US 5139814 A
This the method of manufacturing metal pipes by inserting tin or tin based coating material into the metal pipe, raising the temperature rapidly to over 1000 non-oxide atmospheric gas, or in a reducing gas, to coat the entire interior wall of the metal pipe with tin or tin based alloy, and, then, to cool it at a high rate of cooling.
According to this method of manufacturing, a uniform coating is formed in the interior wall of the metal pipe, without giving rise to residuous collection of the coating material, or to the non-formation of coating, and such effects as the prevention of metal corrosion as well as the absence of the weakening of the mechanical strength as vibration resistance and also of pressure resistance may be obtained.
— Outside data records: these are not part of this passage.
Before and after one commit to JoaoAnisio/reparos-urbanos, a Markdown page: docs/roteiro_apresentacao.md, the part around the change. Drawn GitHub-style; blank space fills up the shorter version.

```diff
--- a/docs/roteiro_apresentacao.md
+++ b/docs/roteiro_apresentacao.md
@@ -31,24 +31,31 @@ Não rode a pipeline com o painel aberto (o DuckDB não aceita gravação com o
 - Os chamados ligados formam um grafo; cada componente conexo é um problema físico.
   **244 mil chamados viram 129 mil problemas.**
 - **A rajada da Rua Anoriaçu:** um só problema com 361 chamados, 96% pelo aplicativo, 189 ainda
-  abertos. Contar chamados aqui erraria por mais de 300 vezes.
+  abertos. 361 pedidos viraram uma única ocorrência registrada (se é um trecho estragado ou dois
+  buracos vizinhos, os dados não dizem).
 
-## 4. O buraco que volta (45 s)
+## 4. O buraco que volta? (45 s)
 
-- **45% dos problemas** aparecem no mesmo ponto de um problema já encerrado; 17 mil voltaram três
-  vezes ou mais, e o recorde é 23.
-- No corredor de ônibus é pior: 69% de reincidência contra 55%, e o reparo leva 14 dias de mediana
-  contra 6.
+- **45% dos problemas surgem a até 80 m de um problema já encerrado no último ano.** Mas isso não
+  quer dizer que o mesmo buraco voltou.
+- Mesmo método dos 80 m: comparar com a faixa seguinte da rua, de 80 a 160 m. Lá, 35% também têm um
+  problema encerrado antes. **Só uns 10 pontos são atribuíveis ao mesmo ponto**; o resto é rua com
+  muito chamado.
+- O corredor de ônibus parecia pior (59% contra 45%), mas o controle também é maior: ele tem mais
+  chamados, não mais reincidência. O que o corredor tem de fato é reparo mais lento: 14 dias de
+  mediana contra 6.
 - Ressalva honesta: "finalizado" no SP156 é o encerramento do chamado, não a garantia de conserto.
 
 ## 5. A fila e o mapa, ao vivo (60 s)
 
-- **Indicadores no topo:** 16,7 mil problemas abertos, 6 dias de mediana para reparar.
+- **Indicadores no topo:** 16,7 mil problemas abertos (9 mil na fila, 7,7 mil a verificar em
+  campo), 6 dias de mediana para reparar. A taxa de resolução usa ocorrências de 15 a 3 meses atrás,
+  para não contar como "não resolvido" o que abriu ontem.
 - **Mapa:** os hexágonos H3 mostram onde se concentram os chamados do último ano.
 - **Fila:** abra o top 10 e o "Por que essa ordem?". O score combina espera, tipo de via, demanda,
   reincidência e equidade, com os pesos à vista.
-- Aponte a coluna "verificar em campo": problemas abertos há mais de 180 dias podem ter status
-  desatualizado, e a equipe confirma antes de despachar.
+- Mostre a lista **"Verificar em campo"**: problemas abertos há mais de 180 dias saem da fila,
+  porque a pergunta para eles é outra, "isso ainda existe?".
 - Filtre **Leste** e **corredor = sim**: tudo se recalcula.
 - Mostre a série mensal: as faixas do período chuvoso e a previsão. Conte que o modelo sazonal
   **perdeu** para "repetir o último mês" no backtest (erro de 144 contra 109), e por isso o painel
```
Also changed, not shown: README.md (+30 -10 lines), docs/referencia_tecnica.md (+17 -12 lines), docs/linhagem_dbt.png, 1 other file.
1. A method of manufacturing metal pipes internally coated with a uniform coating of coating material, said method comprising the steps of:
providing a metal pipe having a diameter of less than about 20 mm;
inserting a coating material into and along the length of the pipe, the coating material being selected from the group consisting of tin, zinc alloy, tin-lead alloy, zinc-plated tin and zinc clad tin;
passing the pipe and the coating material through a high frequency furnace at a speed of between about 5-50 m/min, said furnace being at a sufficiently high frequency to raise the temperature of the pipe to over 1000 form a uniform coating in the pipe without causing an oxidated layer to form on the surface of the uniform coating, said furnace having therein a gas selected from the group consisting of non-active gas; non-oxide atmospheric gas and reducing atmospheric gas; and
rapidly cooling the pipe in the same type of gas as the gas in the furnace, said gas being cooled to a temperature of -10 cooling of the pipe.
2. The method as in claim 1 wherein the said metal pipe comprise double walled metal pipe or electric welded metal pipe.
3. The method as in claim 1 wherein the said coating material is a wire, thin sheets or powder.
4. The method as in claim 1, wherein the metal pipe interior is pre-treated with copper plating.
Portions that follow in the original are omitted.